PROBLEM DETAILS: For every line in the entries that contains "floor", show the whole line.
(WORKING DATA begins)
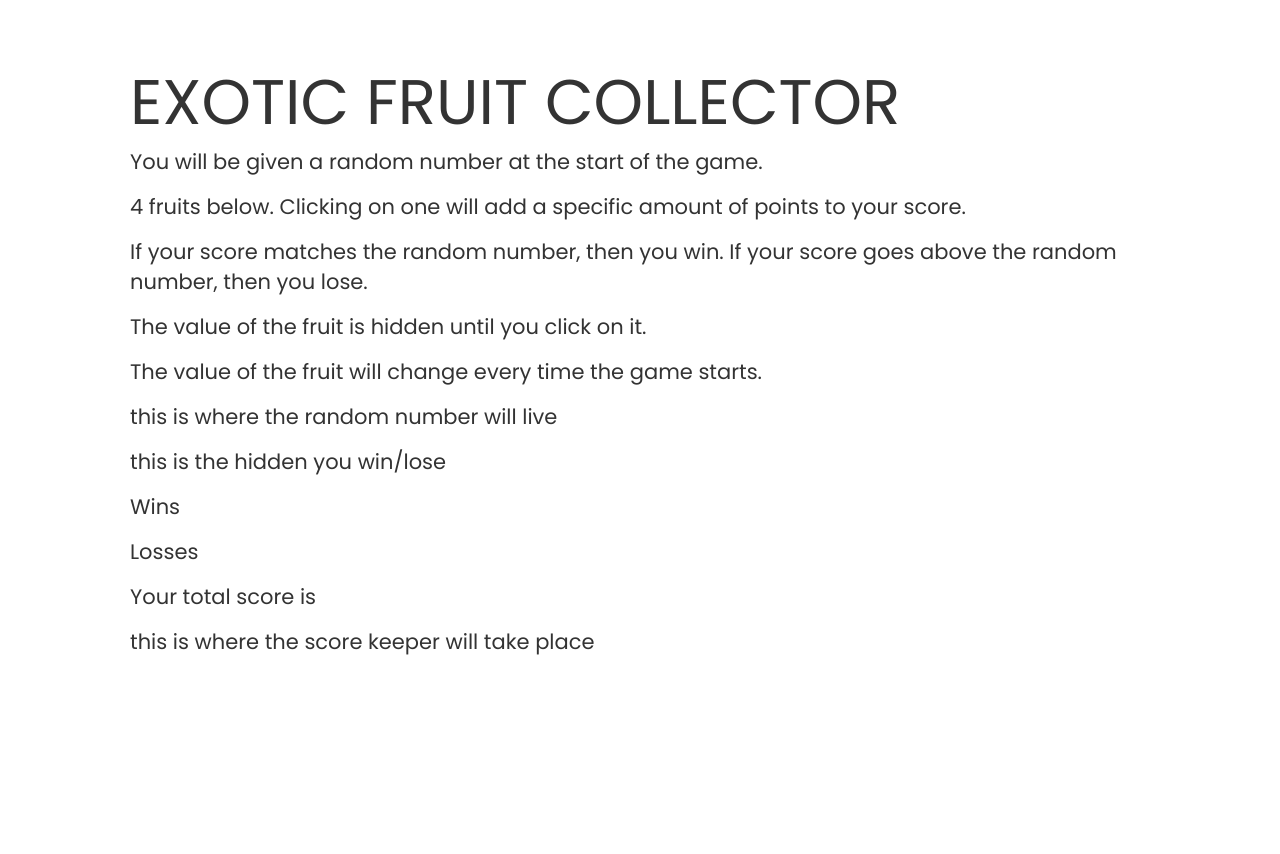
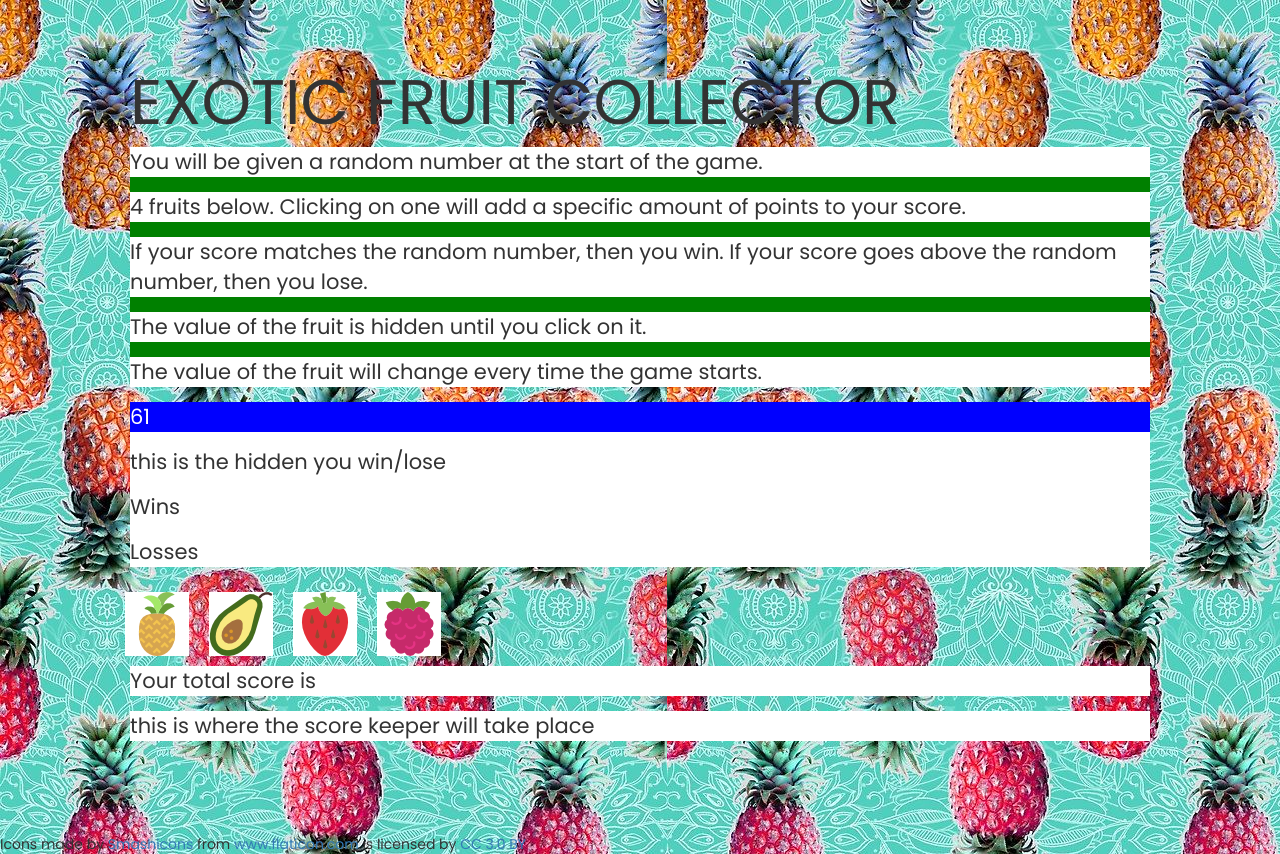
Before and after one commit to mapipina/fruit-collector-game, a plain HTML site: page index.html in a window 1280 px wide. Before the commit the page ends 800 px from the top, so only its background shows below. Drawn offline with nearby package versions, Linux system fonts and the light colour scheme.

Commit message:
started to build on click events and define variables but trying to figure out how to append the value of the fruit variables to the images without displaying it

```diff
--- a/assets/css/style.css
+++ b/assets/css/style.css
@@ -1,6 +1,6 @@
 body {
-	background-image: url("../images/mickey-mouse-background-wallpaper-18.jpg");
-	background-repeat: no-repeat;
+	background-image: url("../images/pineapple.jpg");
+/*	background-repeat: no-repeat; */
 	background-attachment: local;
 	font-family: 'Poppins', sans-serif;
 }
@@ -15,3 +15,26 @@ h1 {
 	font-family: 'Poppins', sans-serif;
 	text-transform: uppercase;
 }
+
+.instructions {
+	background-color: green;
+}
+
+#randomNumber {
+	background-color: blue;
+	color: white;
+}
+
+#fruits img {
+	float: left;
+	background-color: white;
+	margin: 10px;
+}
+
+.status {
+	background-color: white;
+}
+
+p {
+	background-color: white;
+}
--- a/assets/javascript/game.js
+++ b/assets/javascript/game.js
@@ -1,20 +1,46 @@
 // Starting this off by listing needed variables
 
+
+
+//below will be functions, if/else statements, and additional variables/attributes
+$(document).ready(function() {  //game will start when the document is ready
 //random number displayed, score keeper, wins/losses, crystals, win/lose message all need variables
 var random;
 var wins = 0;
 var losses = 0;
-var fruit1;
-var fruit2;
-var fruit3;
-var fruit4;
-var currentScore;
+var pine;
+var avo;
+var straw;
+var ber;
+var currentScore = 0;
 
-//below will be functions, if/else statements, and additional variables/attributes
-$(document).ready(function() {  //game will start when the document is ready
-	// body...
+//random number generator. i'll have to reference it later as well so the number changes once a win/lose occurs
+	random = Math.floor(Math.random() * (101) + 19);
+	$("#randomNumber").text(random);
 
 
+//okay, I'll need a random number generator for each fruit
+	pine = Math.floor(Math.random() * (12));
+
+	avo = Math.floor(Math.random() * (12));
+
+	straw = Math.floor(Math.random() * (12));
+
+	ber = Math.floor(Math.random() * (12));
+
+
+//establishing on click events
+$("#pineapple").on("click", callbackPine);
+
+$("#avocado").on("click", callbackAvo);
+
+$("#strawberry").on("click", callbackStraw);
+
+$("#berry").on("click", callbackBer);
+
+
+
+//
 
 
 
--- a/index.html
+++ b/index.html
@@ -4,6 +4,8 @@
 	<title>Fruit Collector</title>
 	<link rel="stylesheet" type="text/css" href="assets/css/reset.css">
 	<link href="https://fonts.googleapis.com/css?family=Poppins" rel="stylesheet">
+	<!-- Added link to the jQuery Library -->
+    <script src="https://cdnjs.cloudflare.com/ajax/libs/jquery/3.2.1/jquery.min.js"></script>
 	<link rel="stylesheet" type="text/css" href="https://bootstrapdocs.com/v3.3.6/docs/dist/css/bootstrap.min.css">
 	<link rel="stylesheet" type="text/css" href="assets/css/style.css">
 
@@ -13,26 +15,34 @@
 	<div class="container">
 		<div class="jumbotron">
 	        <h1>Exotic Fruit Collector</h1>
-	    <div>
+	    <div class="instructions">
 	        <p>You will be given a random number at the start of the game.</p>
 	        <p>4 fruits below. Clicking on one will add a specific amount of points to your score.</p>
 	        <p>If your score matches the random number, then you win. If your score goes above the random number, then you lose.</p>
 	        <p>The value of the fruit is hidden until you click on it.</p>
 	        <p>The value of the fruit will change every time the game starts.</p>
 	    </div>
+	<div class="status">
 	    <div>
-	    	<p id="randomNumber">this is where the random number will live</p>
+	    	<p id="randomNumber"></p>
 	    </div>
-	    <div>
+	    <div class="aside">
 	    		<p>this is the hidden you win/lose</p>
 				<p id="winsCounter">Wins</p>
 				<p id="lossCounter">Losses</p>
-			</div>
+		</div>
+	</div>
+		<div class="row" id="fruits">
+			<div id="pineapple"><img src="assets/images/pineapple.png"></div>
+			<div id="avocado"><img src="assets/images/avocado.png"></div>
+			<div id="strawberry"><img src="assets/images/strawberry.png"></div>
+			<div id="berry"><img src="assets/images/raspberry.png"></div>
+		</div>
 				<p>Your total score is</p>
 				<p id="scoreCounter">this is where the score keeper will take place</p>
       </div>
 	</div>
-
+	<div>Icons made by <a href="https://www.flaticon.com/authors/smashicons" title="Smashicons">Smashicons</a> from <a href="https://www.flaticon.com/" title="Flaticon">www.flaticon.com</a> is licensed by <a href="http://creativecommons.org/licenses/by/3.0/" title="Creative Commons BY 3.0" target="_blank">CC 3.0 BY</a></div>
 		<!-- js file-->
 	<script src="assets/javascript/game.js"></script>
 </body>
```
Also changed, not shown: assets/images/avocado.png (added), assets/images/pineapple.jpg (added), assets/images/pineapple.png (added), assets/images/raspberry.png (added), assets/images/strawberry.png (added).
(WORKING DATA ends)
TASK RESPONSE:
+	random = Math.floor(Math.random() * (101) + 19);
+	pine = Math.floor(Math.random() * (12));
+	avo = Math.floor(Math.random() * (12));
+	straw = Math.floor(Math.random() * (12));
+	ber = Math.floor(Math.random() * (12));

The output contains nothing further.